■ **ASSIGNED TASK**
Using the data below, show every line where the word "import" occurs.

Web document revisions
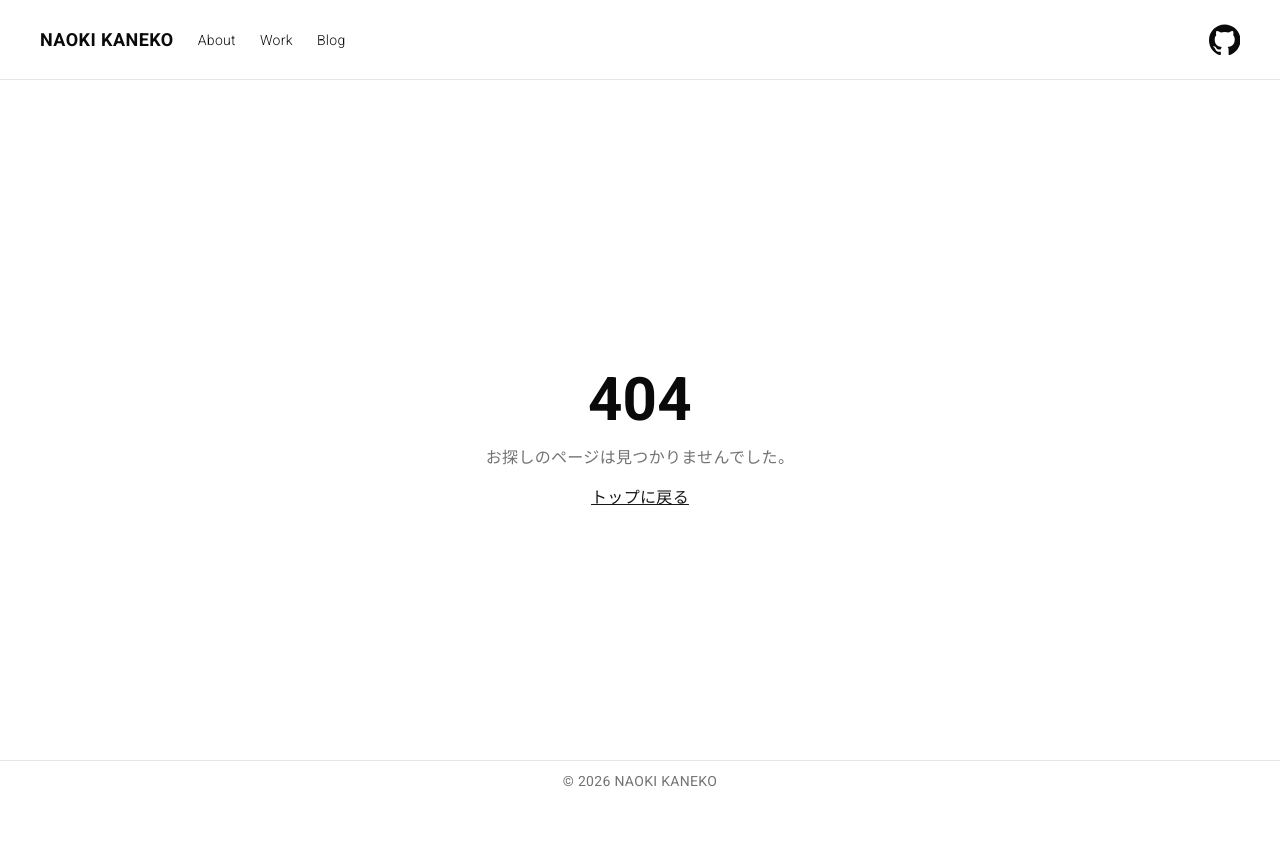
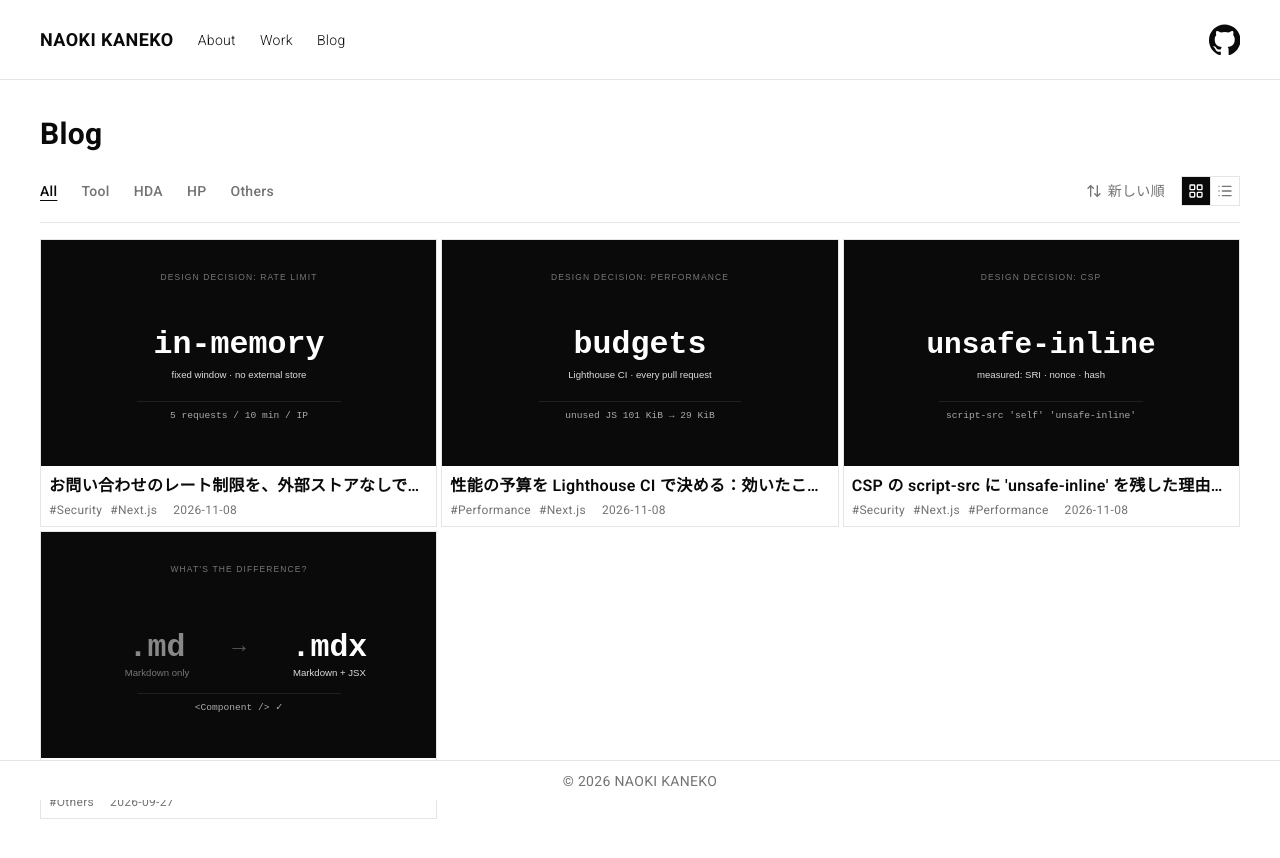
Before and after one commit to nokgc333/naokikaneko, a Next.js app: page /blog in a window 1280 px wide. Before the commit this address had no page. Shown: the top 858 px of the page. Built offline with nearby package versions, Linux system fonts and the light colour scheme.

Commit message:
feat: show every article on the blog index

```diff
--- /dev/null
+++ b/src/app/blog/page.tsx
@@ -0,0 +1,25 @@
+import type { Metadata } from "next";
+import { getEntries } from "@/lib/content";
+import CategoryFilter from "@/components/category-filter";
+
+export const metadata: Metadata = {
+  title: "Blog",
+  description: "Naoki Kaneko | Tech Blog",
+  alternates: { canonical: "/blog" },
+};
+
+export default function BlogPage() {
+  const entries = getEntries("blog");
+
+  return (
+    <main className="mx-auto w-full max-w-7xl py-6 lg:py-9">
+      <CategoryFilter
+        entries={entries}
+        hrefPrefix="/blog"
+        cardType="blog"
+        gridClassName="mx-auto w-fit max-w-7xl grid-cols-[minmax(0,424px)] gap-1 sm:grid-cols-[repeat(2,minmax(0,424px))] lg:grid-cols-[repeat(3,minmax(0,424px))]"
+        title="Blog"
+      />
+    </main>
+  );
+}
```
Also changed, not shown: 1 other file (tests, documents, lock files or other folders).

■ **RESPONSE BELOW**
+import type { Metadata } from "next";
+import { getEntries } from "@/lib/content";
+import CategoryFilter from "@/components/category-filter";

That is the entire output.